…and don’t worry if others think it’s weird!
We can all be a bit judgemental, can’t we? If someone has a hobby that we find even slightly strange, we tend to judge it negatively rather than encourage and celebrate our differences. But so what if your friends find your love of knitting and crochet a bit old-fashioned (is it really?) or your collection of cuckoo clocks a bit off-putting, if it brings you joy, keep with it!
Suppressing or hiding your love of an activity or hobby will also suppress your sense of wellbeing. Instead, celebrate, talk about and indulge your hobby. You’ll feel much happier when you do.
Time To Relax
It’s kind of obvious, isn’t it? If you don’t relax, it’ll seriously undermine your sense of wellbeing. Being on high-alert, expecting challenges or disasters or always being ready to save the day can have serious consequences for our overall health. How can you experience a sense of wellbeing if instead you’re experiencing headaches, a churning stomach, fatigue or succumbing to every virus that crosses your path?
The antidote of course is to slow down and relax.
• Take a walk on the beach or in the countryside. Figuratively leave your cares in the house (or the car, if you’ve driven to your destination)and allow yourself to relent and let the constant demands and worries drift away, even for just a short time.
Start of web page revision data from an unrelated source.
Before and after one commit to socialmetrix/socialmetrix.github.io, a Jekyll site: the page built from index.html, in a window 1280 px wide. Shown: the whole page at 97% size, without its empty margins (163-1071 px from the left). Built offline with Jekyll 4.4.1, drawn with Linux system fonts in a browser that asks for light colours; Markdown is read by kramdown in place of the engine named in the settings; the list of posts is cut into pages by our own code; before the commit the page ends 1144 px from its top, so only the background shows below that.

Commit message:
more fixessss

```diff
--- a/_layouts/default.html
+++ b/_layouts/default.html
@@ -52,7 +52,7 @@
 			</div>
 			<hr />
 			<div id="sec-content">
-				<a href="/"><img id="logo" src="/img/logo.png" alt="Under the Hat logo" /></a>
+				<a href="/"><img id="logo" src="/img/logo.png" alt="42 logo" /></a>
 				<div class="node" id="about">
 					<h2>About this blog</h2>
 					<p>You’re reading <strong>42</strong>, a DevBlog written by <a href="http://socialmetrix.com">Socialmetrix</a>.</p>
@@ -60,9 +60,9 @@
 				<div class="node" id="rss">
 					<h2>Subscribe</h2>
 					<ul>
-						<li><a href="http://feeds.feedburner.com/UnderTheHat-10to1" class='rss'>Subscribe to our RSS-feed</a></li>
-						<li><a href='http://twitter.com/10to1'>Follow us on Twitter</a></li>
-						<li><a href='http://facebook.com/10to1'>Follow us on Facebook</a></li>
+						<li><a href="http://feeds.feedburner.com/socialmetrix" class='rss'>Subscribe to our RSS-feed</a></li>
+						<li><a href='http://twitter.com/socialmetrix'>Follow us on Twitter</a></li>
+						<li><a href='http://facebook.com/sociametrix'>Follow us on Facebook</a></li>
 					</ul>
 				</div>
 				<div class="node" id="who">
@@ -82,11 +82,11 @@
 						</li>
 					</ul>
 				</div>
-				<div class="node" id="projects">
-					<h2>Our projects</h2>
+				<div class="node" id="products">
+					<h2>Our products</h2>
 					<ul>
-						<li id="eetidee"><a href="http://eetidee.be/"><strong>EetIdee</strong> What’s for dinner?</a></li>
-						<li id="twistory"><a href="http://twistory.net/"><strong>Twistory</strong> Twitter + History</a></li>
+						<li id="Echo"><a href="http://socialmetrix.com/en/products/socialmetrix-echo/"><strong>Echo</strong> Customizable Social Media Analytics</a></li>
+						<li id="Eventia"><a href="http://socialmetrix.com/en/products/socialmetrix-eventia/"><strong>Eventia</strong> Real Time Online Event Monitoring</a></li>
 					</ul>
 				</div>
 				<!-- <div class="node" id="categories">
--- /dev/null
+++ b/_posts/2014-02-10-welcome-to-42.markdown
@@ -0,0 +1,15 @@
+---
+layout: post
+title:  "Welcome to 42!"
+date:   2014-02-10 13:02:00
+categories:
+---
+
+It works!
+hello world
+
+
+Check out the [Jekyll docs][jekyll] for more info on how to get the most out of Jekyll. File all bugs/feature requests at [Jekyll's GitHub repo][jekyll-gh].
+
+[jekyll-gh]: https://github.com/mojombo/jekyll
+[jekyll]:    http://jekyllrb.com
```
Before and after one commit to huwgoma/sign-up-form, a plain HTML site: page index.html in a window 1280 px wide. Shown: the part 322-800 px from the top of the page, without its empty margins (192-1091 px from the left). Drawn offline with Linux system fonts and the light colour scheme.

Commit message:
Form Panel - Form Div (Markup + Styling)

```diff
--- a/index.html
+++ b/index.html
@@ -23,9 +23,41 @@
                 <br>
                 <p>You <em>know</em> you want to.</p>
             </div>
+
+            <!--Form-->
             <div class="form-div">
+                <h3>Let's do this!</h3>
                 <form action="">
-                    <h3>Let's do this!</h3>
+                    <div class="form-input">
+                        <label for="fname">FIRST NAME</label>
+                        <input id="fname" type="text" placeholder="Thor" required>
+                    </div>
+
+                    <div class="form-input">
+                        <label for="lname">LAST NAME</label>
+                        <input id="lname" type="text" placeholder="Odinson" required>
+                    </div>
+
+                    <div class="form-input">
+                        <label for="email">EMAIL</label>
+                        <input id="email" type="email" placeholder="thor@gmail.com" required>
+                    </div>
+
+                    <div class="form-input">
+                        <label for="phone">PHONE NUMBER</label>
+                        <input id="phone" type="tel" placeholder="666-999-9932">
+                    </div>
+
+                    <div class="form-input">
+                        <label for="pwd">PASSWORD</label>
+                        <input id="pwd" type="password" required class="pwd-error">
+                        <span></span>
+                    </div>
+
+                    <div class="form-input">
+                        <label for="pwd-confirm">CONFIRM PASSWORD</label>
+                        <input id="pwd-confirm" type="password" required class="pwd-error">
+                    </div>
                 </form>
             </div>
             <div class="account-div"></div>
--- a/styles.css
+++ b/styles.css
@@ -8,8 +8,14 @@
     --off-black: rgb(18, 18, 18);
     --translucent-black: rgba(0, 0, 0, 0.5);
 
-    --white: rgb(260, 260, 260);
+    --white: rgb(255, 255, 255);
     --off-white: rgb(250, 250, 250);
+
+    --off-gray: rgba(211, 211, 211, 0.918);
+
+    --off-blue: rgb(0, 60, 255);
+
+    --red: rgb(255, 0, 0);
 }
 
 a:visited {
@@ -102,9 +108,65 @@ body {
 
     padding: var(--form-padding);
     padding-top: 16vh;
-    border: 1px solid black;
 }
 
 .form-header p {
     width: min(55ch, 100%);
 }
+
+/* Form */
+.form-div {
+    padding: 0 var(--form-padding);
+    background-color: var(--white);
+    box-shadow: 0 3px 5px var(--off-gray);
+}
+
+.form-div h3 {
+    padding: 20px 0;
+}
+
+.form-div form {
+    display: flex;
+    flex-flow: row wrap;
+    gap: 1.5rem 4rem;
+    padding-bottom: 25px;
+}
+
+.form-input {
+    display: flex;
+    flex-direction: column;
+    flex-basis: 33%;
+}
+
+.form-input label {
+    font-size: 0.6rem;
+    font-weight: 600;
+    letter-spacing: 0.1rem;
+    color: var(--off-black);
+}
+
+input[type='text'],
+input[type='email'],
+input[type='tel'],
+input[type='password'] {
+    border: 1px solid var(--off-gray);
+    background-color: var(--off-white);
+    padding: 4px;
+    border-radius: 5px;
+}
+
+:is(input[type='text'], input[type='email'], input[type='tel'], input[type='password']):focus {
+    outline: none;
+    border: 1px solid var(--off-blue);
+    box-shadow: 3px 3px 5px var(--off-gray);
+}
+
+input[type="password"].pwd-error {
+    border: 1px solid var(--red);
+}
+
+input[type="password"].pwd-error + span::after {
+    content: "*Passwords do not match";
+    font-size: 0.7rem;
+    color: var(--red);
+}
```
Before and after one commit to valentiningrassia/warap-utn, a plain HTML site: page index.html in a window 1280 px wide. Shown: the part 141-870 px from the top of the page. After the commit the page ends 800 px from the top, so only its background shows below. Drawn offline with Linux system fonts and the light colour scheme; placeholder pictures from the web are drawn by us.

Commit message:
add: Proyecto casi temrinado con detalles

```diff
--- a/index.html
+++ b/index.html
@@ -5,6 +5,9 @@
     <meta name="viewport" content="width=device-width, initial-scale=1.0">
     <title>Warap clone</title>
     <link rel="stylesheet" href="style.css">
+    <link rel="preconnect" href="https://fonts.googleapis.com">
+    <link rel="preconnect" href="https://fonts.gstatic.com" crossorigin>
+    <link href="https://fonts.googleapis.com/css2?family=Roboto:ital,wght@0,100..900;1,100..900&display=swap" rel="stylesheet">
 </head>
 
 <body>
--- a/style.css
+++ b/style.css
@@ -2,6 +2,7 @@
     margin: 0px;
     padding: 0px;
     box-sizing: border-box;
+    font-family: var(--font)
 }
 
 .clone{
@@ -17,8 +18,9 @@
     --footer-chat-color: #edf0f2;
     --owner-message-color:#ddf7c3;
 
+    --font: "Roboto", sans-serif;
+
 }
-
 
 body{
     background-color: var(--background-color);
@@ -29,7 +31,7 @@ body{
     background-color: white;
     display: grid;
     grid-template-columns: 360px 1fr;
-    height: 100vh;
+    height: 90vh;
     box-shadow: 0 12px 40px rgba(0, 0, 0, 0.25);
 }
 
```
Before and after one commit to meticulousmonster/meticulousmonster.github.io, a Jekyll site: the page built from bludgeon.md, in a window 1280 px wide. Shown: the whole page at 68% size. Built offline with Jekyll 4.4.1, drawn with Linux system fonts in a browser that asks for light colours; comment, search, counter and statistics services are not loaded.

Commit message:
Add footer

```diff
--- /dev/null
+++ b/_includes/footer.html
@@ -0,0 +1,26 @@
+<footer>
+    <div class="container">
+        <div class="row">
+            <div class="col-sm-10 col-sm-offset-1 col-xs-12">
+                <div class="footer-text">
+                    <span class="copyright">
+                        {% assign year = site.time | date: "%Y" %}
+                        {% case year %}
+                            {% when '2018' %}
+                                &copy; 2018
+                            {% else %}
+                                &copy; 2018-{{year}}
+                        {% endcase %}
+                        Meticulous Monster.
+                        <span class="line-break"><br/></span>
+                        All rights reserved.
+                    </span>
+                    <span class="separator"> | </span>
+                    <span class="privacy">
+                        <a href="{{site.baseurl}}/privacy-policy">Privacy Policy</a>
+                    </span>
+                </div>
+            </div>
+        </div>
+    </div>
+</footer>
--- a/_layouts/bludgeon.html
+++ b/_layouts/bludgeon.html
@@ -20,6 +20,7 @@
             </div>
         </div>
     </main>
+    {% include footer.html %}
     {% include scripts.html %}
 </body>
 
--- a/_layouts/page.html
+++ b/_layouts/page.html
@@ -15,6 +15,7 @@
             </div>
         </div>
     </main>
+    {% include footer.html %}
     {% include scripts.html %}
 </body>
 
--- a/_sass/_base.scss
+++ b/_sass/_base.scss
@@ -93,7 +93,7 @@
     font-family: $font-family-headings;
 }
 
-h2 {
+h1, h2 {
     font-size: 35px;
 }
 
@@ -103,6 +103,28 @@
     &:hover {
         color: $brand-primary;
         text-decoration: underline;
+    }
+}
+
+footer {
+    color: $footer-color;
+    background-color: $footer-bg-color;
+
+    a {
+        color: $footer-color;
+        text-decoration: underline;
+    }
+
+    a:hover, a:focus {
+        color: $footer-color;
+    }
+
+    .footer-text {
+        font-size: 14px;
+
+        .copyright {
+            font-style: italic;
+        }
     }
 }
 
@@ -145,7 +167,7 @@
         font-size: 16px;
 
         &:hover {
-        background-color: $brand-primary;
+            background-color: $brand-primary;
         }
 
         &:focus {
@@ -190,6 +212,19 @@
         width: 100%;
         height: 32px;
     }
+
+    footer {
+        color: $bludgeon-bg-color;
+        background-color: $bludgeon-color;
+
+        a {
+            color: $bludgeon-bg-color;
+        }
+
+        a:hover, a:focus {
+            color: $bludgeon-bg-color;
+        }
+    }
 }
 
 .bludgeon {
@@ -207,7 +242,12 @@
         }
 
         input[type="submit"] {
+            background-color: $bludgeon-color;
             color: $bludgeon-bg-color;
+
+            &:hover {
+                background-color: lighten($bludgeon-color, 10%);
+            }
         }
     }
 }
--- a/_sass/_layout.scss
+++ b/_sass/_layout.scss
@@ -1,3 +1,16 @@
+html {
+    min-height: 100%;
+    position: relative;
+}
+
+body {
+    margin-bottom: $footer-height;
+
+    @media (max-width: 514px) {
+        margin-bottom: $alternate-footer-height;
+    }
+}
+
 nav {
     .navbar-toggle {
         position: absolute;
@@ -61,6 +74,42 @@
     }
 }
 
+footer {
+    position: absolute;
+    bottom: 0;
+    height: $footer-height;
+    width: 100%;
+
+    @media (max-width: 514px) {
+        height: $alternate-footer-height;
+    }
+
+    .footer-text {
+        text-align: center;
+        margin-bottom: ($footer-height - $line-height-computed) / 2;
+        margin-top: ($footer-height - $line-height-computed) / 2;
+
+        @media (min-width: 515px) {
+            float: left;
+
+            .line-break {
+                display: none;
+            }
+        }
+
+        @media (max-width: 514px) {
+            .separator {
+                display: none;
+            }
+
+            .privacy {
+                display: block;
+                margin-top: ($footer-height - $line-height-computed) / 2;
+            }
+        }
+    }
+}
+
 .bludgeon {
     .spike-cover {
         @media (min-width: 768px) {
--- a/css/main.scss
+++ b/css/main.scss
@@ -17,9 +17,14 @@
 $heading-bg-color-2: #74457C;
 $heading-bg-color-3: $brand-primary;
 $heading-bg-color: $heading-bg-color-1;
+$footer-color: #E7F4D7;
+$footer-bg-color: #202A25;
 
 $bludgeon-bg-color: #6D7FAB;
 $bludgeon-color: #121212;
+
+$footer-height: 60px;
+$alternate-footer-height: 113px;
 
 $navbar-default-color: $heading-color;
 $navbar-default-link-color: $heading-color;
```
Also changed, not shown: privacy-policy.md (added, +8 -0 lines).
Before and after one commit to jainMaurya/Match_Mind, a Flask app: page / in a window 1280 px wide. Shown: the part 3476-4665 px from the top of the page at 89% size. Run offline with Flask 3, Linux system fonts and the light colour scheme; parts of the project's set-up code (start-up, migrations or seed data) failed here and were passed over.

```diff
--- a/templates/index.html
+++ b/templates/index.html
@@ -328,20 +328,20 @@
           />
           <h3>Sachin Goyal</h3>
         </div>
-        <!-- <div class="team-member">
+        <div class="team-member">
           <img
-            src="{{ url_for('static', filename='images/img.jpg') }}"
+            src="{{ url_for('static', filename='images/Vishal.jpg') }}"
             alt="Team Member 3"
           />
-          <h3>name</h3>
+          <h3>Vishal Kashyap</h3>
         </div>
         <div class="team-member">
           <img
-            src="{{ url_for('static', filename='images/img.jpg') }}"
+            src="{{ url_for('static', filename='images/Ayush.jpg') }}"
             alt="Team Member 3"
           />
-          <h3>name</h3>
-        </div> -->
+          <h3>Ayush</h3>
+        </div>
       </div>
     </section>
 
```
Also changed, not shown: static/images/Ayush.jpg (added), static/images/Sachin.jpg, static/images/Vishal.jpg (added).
You will feel refreshed even from this simple exercise.
• Meditate. If you can’t get away from the house, find five minutes in a quiet spot and just breathe, slowly to release the pent up negative energy. Of course, relaxation is a personal choice, but if you can find time for meditation, it really will make a huge difference to your wellbeing.
Whatever relaxation method you choose, make sure it’s something that takes your mind away from your current challenges. You can read, journal, walk, run, meditate, paint, feed the ducks, take a swim in the ocean, stroke your pet, etc. The list is endless and usually simple. The important thing is that you do it.
Resources to Support Your Wellbeing
Nourish Your Social Circle
There’s a reason why people with a close social circle live longer than people who are lonely: we’re genetically programmed for human contact. Our human history has us living in communities for our physical and psychological wellbeing.
Helping each other out, sharing stories of successes and failures, bonding over shared experiences all play a part in creating a sense of wellbeing. None of us want to feel that we’re ‘odd’ or worse, ostracised from the rest of the group.
Of course, being ‘social’ is easier for some than others, however, it’s not really about how many people are in your circle, but rather how deep the ties run. If friends come and go without laying down common roots, loyalty and love, then there’s little to be derived from that friendship.
In contrast, having friends who care about your wellbeing whilst you in turn care about theirs, acts to improve our sense of wellbeing.
So, if you’re feeling a little bit low, reach out to your family and friends. Share some together time, grab a coffee, take in a show, take a walk, or do a class together. The activity doesn’t really matter, it’s the interaction that’s important to our wellbeing.
Putting It All Together
For brevity I’ve picked my five favourite elements of wellbeing to talk about here, but there are many others, not least of which is eating healthily and exercising (maybe set up a health wellbeing strategy). But it’s interesting to notice that the five tips above all complement and enhance each other and will support your wellbeing for life:
• You can relax with friends, which is also something you enjoy
• When you take control, you effectively re-balance your life
• Enjoying your hobby helps you relax and also acts as self-care, again improving life-balance
• Connecting with your family and friends strengthens those bonds which usually means they will be there to help you when needed
Creating a sense of wellbeing is self-fulfilling, but as with many ‘simple’ activities, they’re often difficult to incorporate as we tend to put our own needs at the bottom of the list. It’s time we realised that this behaviour is counter-productive.
There’s nothing I enjoy more than knowing that my parents, my children or my friends are doing something they enjoy. It makes me happy. So remember to nurture yourself because in doing so, you will also be creating a sense of wellbeing in others.